(Stored entries)

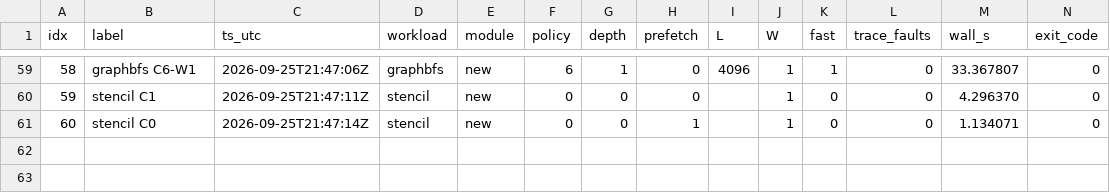
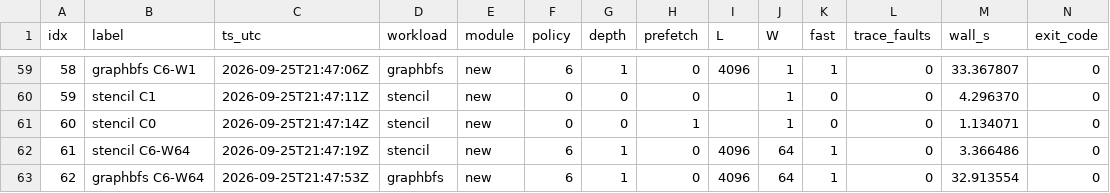
Before and after one commit to rayanw36/SpecAsync-UVM, a CSV file: results/analysis/gate_e/e4/e4_runs.csv, drawn as a sheet; only a part is shown, gaps mark what is left out; rows hold the shown columns only; the diff names each change by its address in the sheet, - before the commit and + after, or states it on an @@ line.

```diff
--- a/results/analysis/gate_e/e4/e4_runs.csv
+++ b/results/analysis/gate_e/e4/e4_runs.csv
+row 62: 61 | stencil C6-W64 | 2026-09-25T21:47:19Z | stencil | new | 6 | 1 | 0 | 4096 | 64 | 1 | 0 | 3.366486 | 0
+row 63: 62 | graphbfs C6-W64 | 2026-09-25T21:47:53Z | graphbfs | new | 6 | 1 | 0 | 4096 | 64 | 1 | 0 | 32.913554 | 0
```
Also changed, not shown: 1 other file.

THE TASK
Which lines in the records above contain the word "file"? Return each of them.

THE COMPLETED TASK
Before and after one commit to rayanw36/SpecAsync-UVM, a CSV file: results/analysis/gate_e/e4/e4_runs.csv, drawn as a sheet; only a part is shown, gaps mark what is left out; rows hold the shown columns only; the diff names each change by its address in the sheet, - before the commit and + after, or states it on an @@ line.
Also changed, not shown: 1 other file.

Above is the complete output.